After a three-day auction, Gallery Books executive editor Karen Kosztolnyik won North American rights to Tilar Mazzeo’s nonfiction proposal, Irena’s Children, about a woman who has been dubbed the “female Oskar Schindler.” The proposal unwinds the life story of Irena Sendler, who, along with a cadre of fellow Polish citizens, went to extremes during World War II to save over 2,000 children from the Warsaw Ghetto. (Sendler kept the names of all the rescued kids in a jar, so that they might one day be reunited with their families.) The book, Gallery noted, also weaves together two “intertwined wartime love stories.” The proposal has been acquired in Italy and Norway, and, at press time, auctions were underway in the U.K. and the Netherlands. Mazzeo (The Widow Clicquot) was represented by agent Stacey Glick at Dystel & Goderich.
Crown ‘Conjures’ for Anderson
In a six-figure acquisition, Crown’s Phoebe Yeh preempted U.S., Canadian, Philippine, and open-market rights to three titles in Brian Anderson’s middle-grade series, The Conjurers. The story has been running as a weekly Web comic on Gocomics.com, but has never appeared in print; Crown is planning to debut the first installment in fall 2015. The books, which will feature Anderson’s illustrations, follow a boy named Alex—who invents mechanical toys—and his older sister. Agent Rosemary Stimola, at Stimola Literary Studio, represented Anderson; she said the plot sees Alex and his sister enter a secret realm of magicians where they must “battle a shadow conjurer bent on enslaving both the Flat human world and the magician world.”
Taylor Returns to Norton
William Clark, at William Clark Associates, sold North American rights to Yuval Taylor’s Zora and Langston to Norton’s Amy Cherry. The nonfiction work explores the friendship between Zora Neale Hurston and Langston Hughes; Clark said it tracks their bond from their first meeting in New York City, through a road trip across the South, leading up to a bitter falling out. Taylor is a senior editor at Chicago Review Press and Cherry published his previous two books.
At Europa Editions, press founder Sandro Ferri bought U.S. rights to Anna Gavalda’s recent French bestseller, Billie, from Claude Tarréne, foreign rights director at Le Dilettante Press. The novel, Europa said, is both a “brilliant evocation” of Paris, and a “moving tale about two friends.” Billie was published in France in September by Le Dilettante; Gavalda’s last two books published in the States were released by Riverhead.

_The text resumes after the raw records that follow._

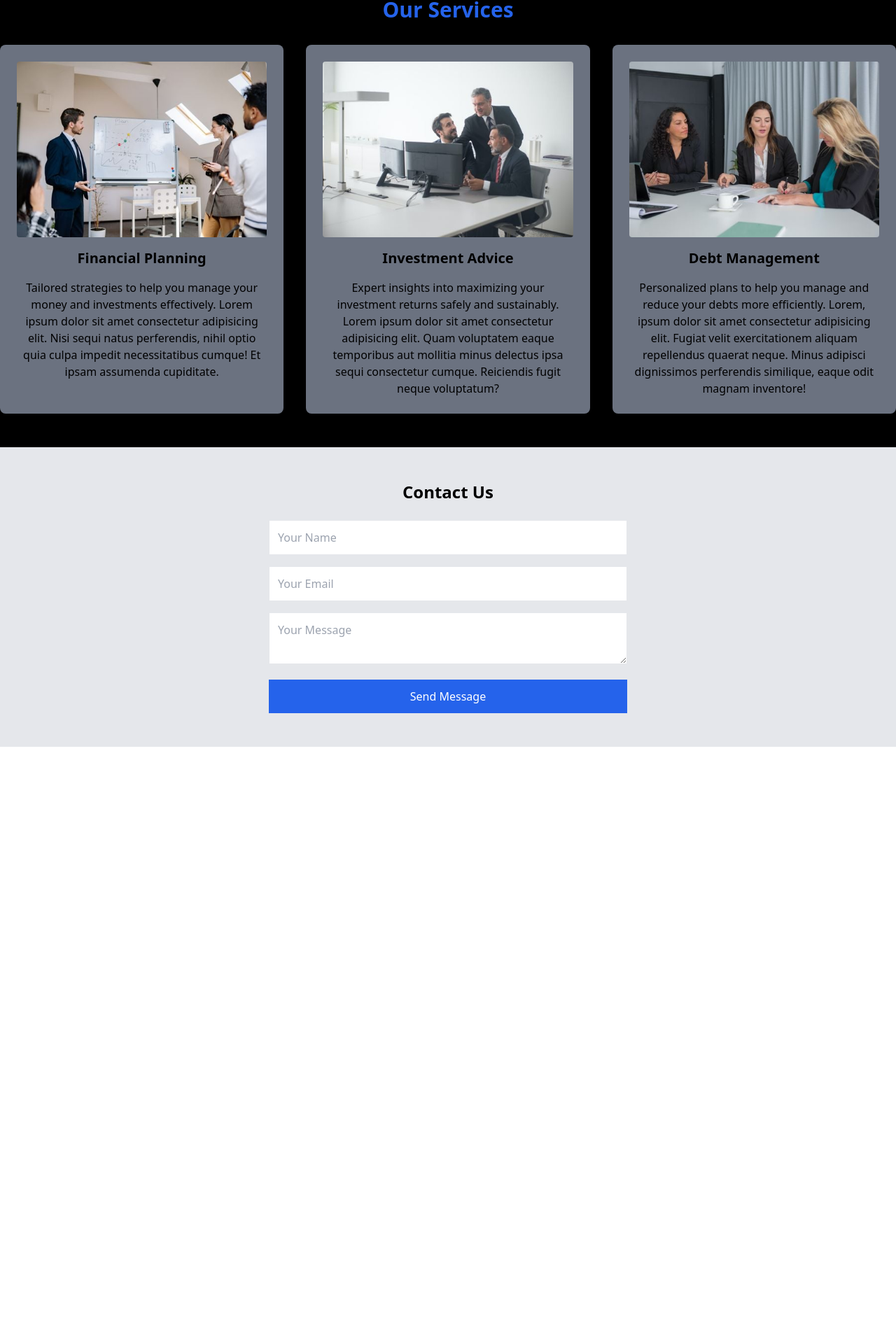
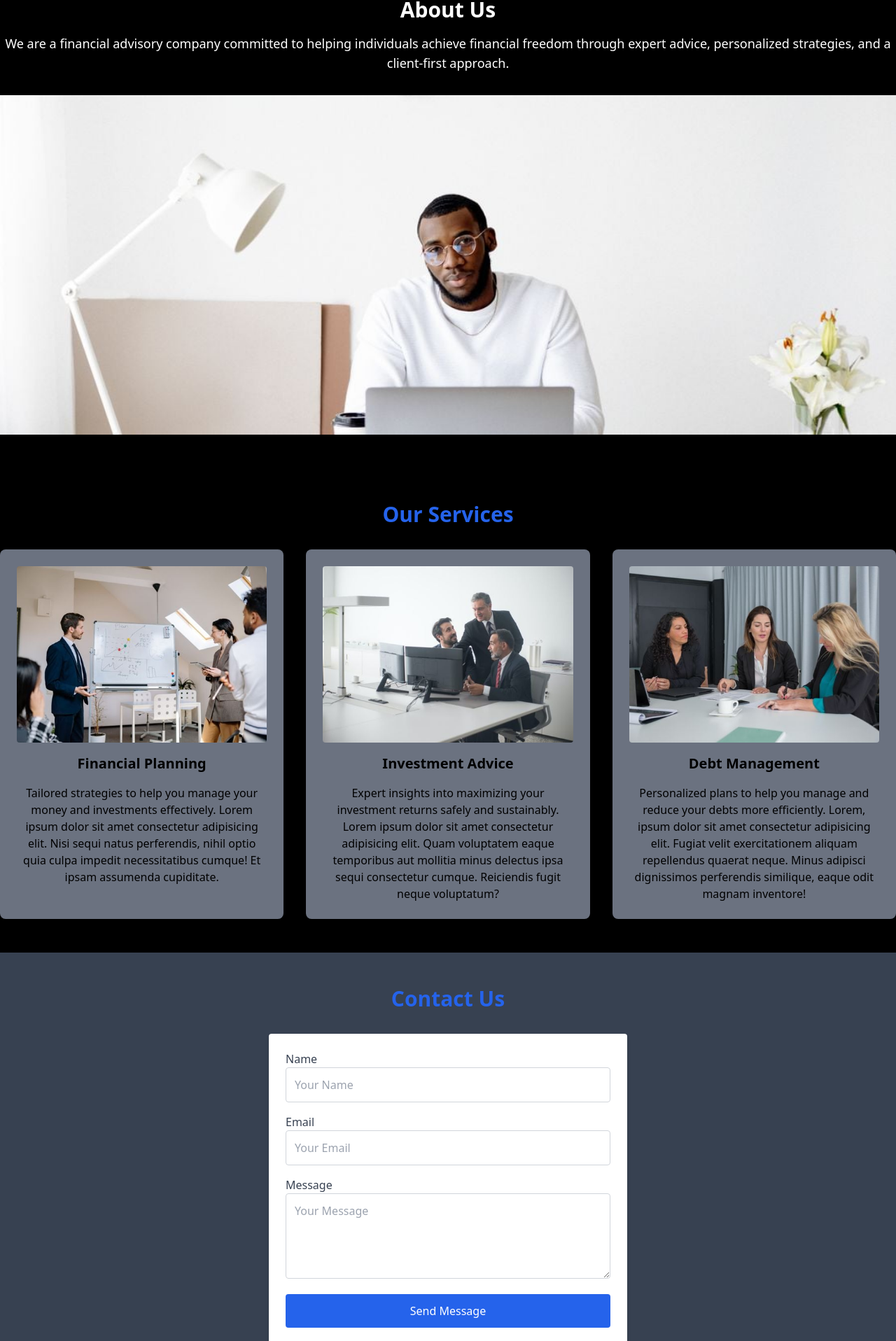
Before and after one commit to RATIKANTA1/PerspectifyAI, a React (Create React App) app: page / in a window 1280 px wide. Shown: the part 300-2216 px from the top of the page at 70% size. Before the commit the page ends 1367 px from the top, so only its background shows below. Built offline with nearby package versions, Linux system fonts and the light colour scheme.

Commit message:
About section and contact add (#2)

```diff
--- a/package.json
+++ b/package.json
@@ -7,6 +7,7 @@
     "cra-template": "1.2.0",
     "react": "^19.0.0",
     "react-dom": "^19.0.0",
+    "react-router-dom": "^7.0.2",
     "react-scripts": "5.0.1",
     "tailwindcss": "^3.4.16",
     "web-vitals": "^4.2.4"
--- a/src/App.js
+++ b/src/App.js
@@ -3,14 +3,17 @@ import Header from './Components/Header';
 import Home from './Components/Home';
 import Services from './Components/Services';
 import ContactForm from './Components/ContactForm';
+import AboutUs from './Components/AboutUs';
 
 function App() {
   return (
     <div>
       <Header />
       <Home />
+      <AboutUs/>
       <Services />
       <ContactForm />
+
     </div>
   );
 }
--- /dev/null
+++ b/src/Components/AboutUs.jsx
@@ -0,0 +1,21 @@
+import React from 'react';
+import aboutus from '../assets/aboutus.png';  // Replace with your image path
+
+function AboutUs() {
+  return (
+    <section className="bg-black text-white py-12">
+  <div className="container mx-auto text-center"> {/* Add text-center here */}
+    <h2 className="text-3xl font-bold mb-4 text-center">About Us</h2> {/* text-center here */}
+    <p className="text-lg mb-8 text-center"> {/* text-center here */}
+      We are a financial advisory company committed to helping individuals achieve financial freedom through expert advice, personalized strategies, and a client-first approach.
+    </p>
+  </div>
+  <div className="container mx-auto">
+    <img src={aboutus} alt="About Us" className="w-full h-auto" />
+  </div>
+</section>
+
+  );
+}
+
+export default AboutUs;
--- a/src/Components/ContactForm.jsx
+++ b/src/Components/ContactForm.jsx
@@ -1,15 +1,45 @@
-function ContactForm() {
-    return (
-      <section className="p-12 bg-gray-200">
-        <h2 className="text-2xl font-bold text-center">Contact Us</h2>
-        <form className="max-w-lg mx-auto mt-6">
-          <input type="text" placeholder="Your Name" className="w-full p-3 mb-4 border"/>
-          <input type="email" placeholder="Your Email" className="w-full p-3 mb-4 border"/>
-          <textarea placeholder="Your Message" className="w-full p-3 mb-4 border"></textarea>
-          <button type="submit" className="w-full bg-blue-600 p-3 text-white">Send Message</button>
+import React from 'react';
+
+function Contact() {
+  return (
+    <section className="bg-gray-700 py-12">
+      <div className="container mx-auto max-w-lg">
+        <h2 className="text-3xl font-bold text-blue-600 mb-8 text-center">Contact Us</h2>
+        <form className="bg-white p-6 rounded shadow-md">
+          <div className="mb-4">
+            <label className="block text-gray-700">Name</label>
+            <input
+              type="text"
+              className="w-full p-3 border border-gray-300 rounded"
+              placeholder="Your Name"
+            />
+          </div>
+          <div className="mb-4">
+            <label className="block text-gray-700">Email</label>
+            <input
+              type="email"
+              className="w-full p-3 border border-gray-300 rounded"
+              placeholder="Your Email"
+            />
+          </div>
+          <div className="mb-4">
+            <label className="block text-gray-700">Message</label>
+            <textarea
+              className="w-full p-3 border border-gray-300 rounded"
+              placeholder="Your Message"
+              rows="4"
+            ></textarea>
+          </div>
+          <button
+            type="submit"
+            className="bg-blue-600 text-white p-3 rounded w-full hover:bg-blue-500"
+          >
+            Send Message
+          </button>
         </form>
-      </section>
-    );
-  }
+      </div>
+    </section>
+  );
+}
 
-  export default ContactForm;
+export default Contact;
```
Also changed, not shown: src/assets/aboutus.png (added), 1 other file (tests, documents, lock files or other folders).
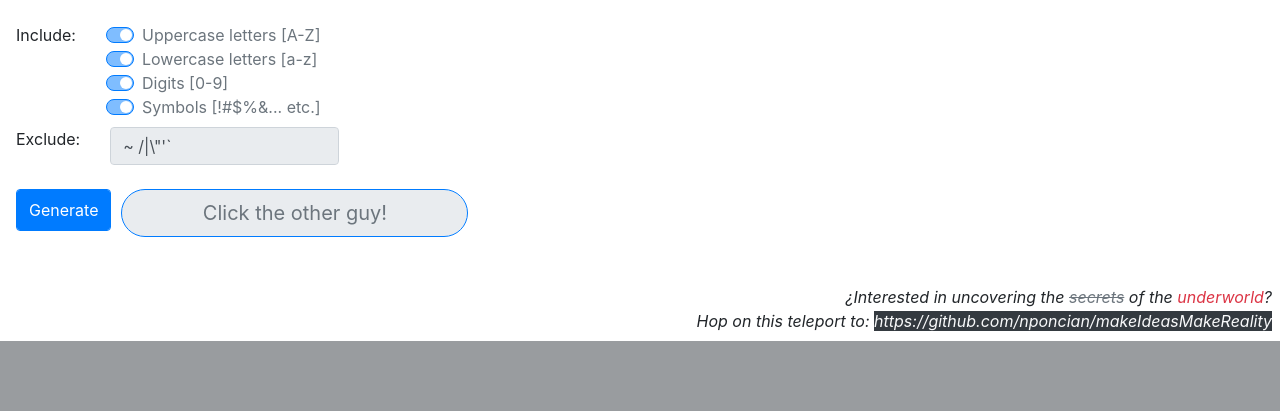
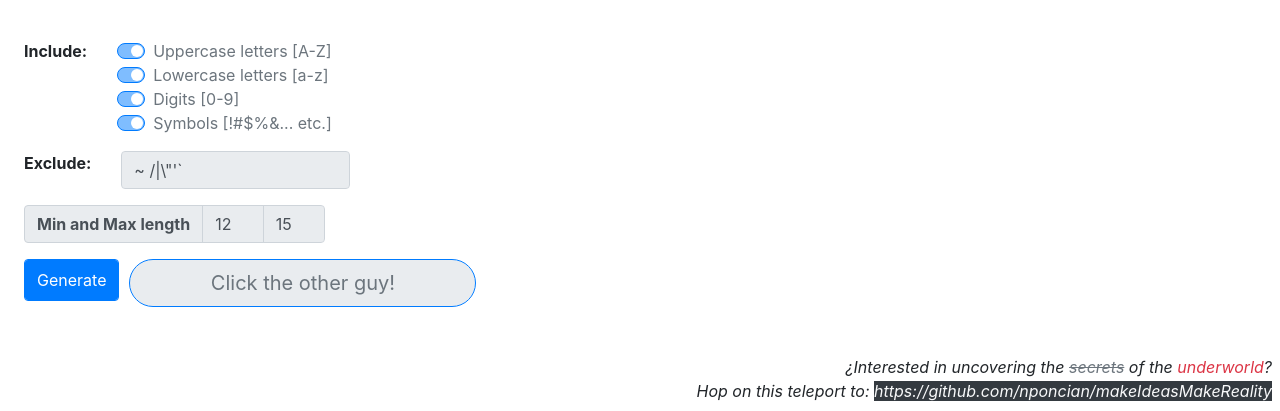
Before and after one commit to nponcian/MakeIdeasMakeReality, a Django app: page /service/text/generatecode/ in a window 1280 px wide. Shown: the part 601-1012 px from the top of the page. Before the commit the page ends 942 px from the top, so only its background shows below. Run offline with Django 3.2, Linux system fonts and the light colour scheme; some libraries are stand-ins or nearby versions.

Commit message:
Added minmax length input to generate code

```diff
--- a/text/templates/text/generateCode.html
+++ b/text/templates/text/generateCode.html
@@ -24,10 +24,10 @@
 
 {% block body %}
 
-<form class="m-3" method="POST" action="."> {% csrf_token %}
-    <fieldset class="form-group my-3" disabled>
-        <div class="row my-2">
-            <legend class="col-form-label col-auto pt-0">Include:</legend>
+<form class="m-4" method="POST" action="."> {% csrf_token %}
+    <fieldset class="form-group" disabled>
+        <div class="row mt-3">
+            <legend class="col-form-label col-auto pt-0 font-weight-bold">Include:</legend>
             <div class="col-sm-10">
                 <!-- <div class="form-check">
                     <input class="form-check-input" type="checkbox" value="" id="lettersCheckbox" checked>
@@ -51,14 +51,25 @@
                 </div>
             </div>
         </div>
-        <div class="form-group my-2 row">
-            <label class="col-form-label col-auto pt-0" for="excludeChars">Exclude:</label>
+        <div class="row mt-3">
+            <label class="col-form-label col-auto pt-0 font-weight-bold" for="excludeChars">Exclude:</label>
             <div class="col-auto">
                 <input type="text" class="form-control col-sm-10" id="excludeChars" value="~ /|\&quot'`">
             </div>
         </div>
     </fieldset>
-    <div class="form-group form-row my-3">
+
+    <div class="form-row mt-3">
+        <div class="col-sm-8 col-md-6 col-lg-4 col-xl-3 input-group">
+            <div class="input-group-prepend">
+                <span class="input-group-text font-weight-bold">Min and Max length</span>
+            </div>
+            <input type="number" min="1" step="1" value="12" aria-label="Min length" class="form-control" disabled>
+            <input type="number" min="1" step="1" value="15" aria-label="Max length" class="form-control" disabled>
+        </div>
+    </div>
+
+    <div class="form-group form-row mt-3">
         <div class="col-auto">
             <button type="submit" class="btn btn-primary form-control form-control-lg">Generate</button>
         </div>
```
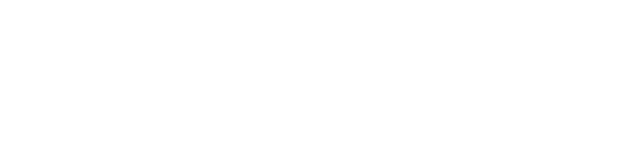
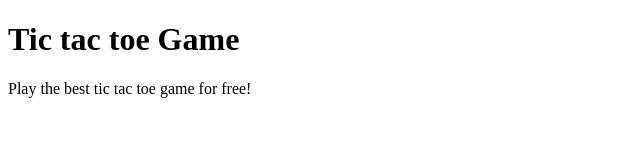
Before and after one commit to himanshukesarwani800/tic-toc-toe, a plain HTML site: page index.html in a window 1280 px wide. Shown: the whole page, without its empty margins (0-640 px from the left). Drawn offline with Linux system fonts and the light colour scheme.

Commit message:
chore: add heading

```diff
--- a/index.html
+++ b/index.html
@@ -8,6 +8,9 @@
     <link rel="stylesheet" href="/style.css">
 </head>
 <body>
+    <h1>Tic tac toe Game</h1>
+    <p>Play the best tic tac toe game for free!</p>
+
     <script src="/script.js"></script>
 </body>
 </html>
```
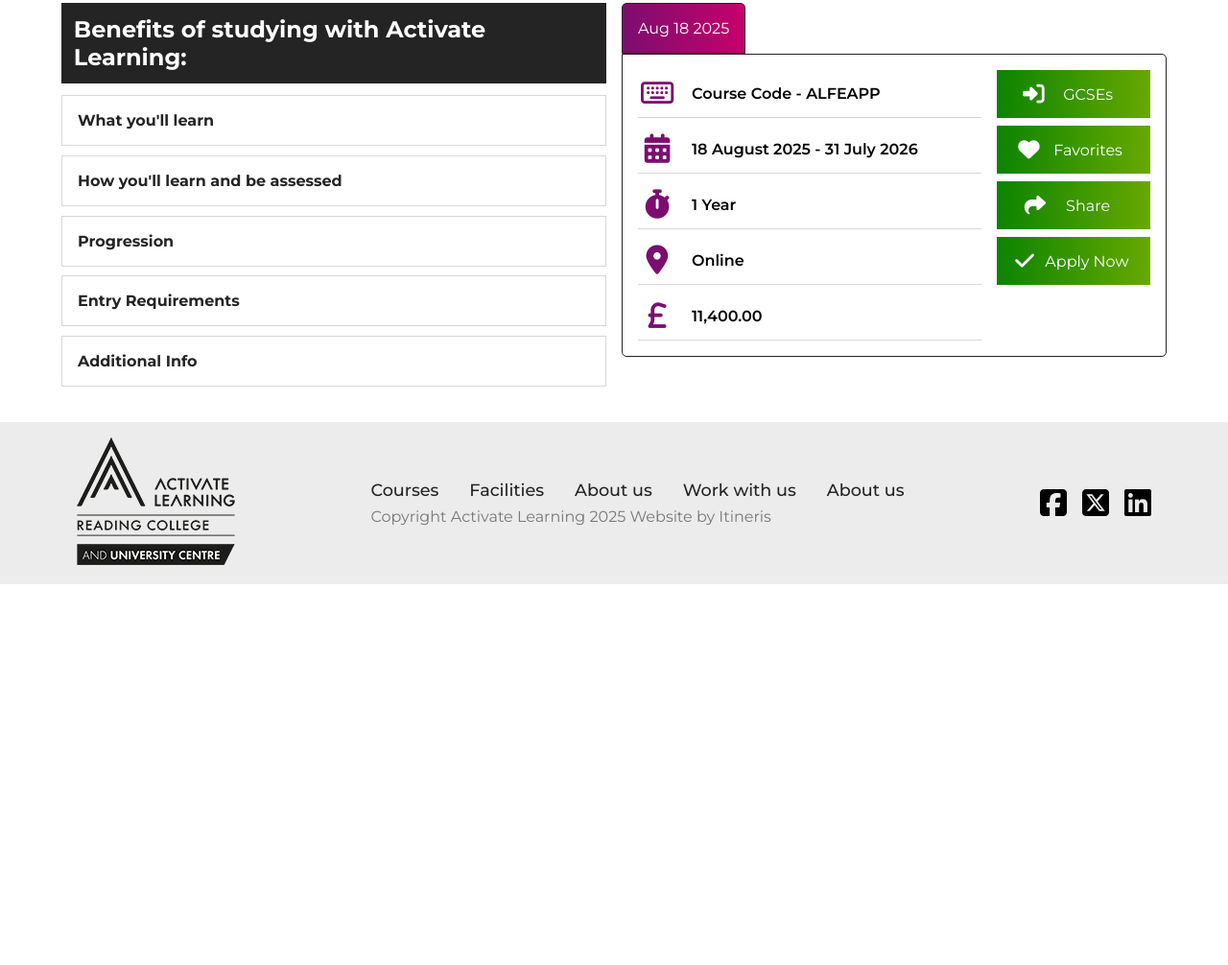
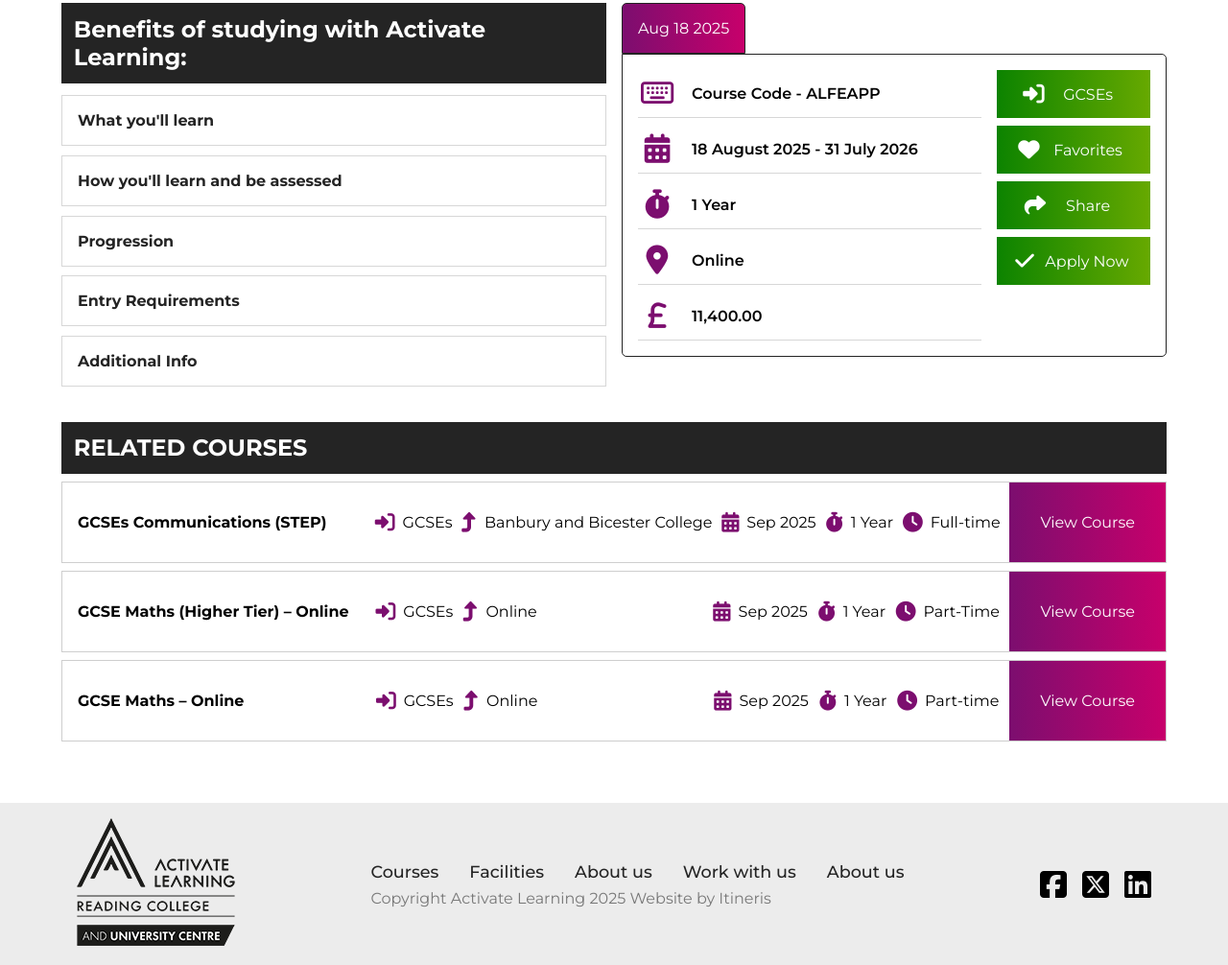
Before and after one commit to Keb4ng/Activate-Learning, a plain HTML site: page product-course.html in a window 1280 px wide. Shown: the part 1165-2171 px from the top of the page at 96% size. Before the commit the page ends 1774 px from the top, so only its background shows below. Drawn offline with nearby package versions, Linux system fonts and the light colour scheme.

Commit message:
product course update 2

```diff
--- a/product-course.html
+++ b/product-course.html
@@ -278,6 +278,57 @@
             </div>
           </div>
         </div>
+        <div class="course-overview nth-2">
+          <p class="col-title">RELATED COURSES</p>
+          <div class="career-related">
+            <div class="career-card">
+              <p class="ccard-title">GCSEs Communications (STEP)</p>
+              <p>
+                <i class="fa-solid fa-right-to-bracket"></i><span>GCSEs</span>
+              </p>
+              <p class="ccard-loc">
+                <i class="fa-solid fa-turn-up"></i
+                ><span>Banbury and Bicester College</span>
+              </p>
+              <p>
+                <i class="fa-solid fa-calendar-days"></i><span>Sep 2025</span>
+              </p>
+              <p><i class="fa-solid fa-stopwatch"></i><span>1 Year</span></p>
+              <p><i class="fa-solid fa-clock"></i><span>Full-time</span></p>
+              <a href="#">View Course</a>
+            </div>
+            <div class="career-card">
+              <p class="ccard-title">GCSE Maths (Higher Tier) – Online</p>
+              <p>
+                <i class="fa-solid fa-right-to-bracket"></i><span>GCSEs</span>
+              </p>
+              <p class="ccard-loc">
+                <i class="fa-solid fa-turn-up"></i><span>Online</span>
+              </p>
+              <p>
+                <i class="fa-solid fa-calendar-days"></i><span>Sep 2025</span>
+              </p>
+              <p><i class="fa-solid fa-stopwatch"></i><span>1 Year</span></p>
+              <p><i class="fa-solid fa-clock"></i><span>Part-Time</span></p>
+              <a href="#">View Course</a>
+            </div>
+            <div class="career-card">
+              <p class="ccard-title">GCSE Maths – Online</p>
+              <p>
+                <i class="fa-solid fa-right-to-bracket"></i><span>GCSEs</span>
+              </p>
+              <p class="ccard-loc">
+                <i class="fa-solid fa-turn-up"></i><span>Online</span>
+              </p>
+              <p>
+                <i class="fa-solid fa-calendar-days"></i><span>Sep 2025</span>
+              </p>
+              <p><i class="fa-solid fa-stopwatch"></i><span>1 Year</span></p>
+              <p><i class="fa-solid fa-clock"></i><span>Part-time</span></p>
+              <a href="#">View Course</a>
+            </div>
+          </div>
+        </div>
       </div>
     </section>
 
--- a/styles.css
+++ b/styles.css
@@ -347,6 +347,65 @@
   font-size: 2rem;
   font-weight: bold;
   color: white;
+}
+
+.career-card {
+  display: flex;
+  flex-direction: row;
+  justify-content: space-between;
+  align-items: center;
+  border: solid 1px #cecece;
+  padding-left: 1rem;
+}
+
+.career-card p {
+  display: flex;
+  flex-direction: row;
+  align-items: center;
+  gap: 0.5rem;
+}
+
+.career-card a {
+  color: white;
+  background-image: linear-gradient(-90deg, #c7006b, #7c0e6f);
+  align-items: center;
+  justify-content: center;
+  display: flex;
+  padding: 2rem;
+  text-decoration: none;
+}
+
+.career-card a:hover {
+  background-image: linear-gradient(-90deg, #67a900, #0c8300);
+}
+
+.career-related {
+  display: flex;
+  flex-direction: column;
+  gap: 0.5rem;
+}
+
+.career-card i {
+  font-size: 1.3rem;
+  color: #7c0e6f;
+}
+
+.ccard-title {
+  font-weight: bold;
+  min-width: 300px;
+}
+
+.ccard-loc {
+  min-width: 250px;
+  text-align: center;
+}
+
+.nth-2 {
+  margin: 2rem 0;
+}
+
+.nth-2 #section__mtag {
+  font-size: 1.5rem;
 }
 
 .course__item-details div {
```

For Da Capo Press, Ben Schafer bought U.S. rights to Paul Brannigan’s Eruption from Matthew Elblonk at DeFiore and Company. The book, set for fall 2015, chronicles the transition in pop music from the dominance of the singer-songwriter in the 1970s to that of the hair metal bands in the 1980s; this shift is traced through the biography of rock guitarist Eddie Van Halen.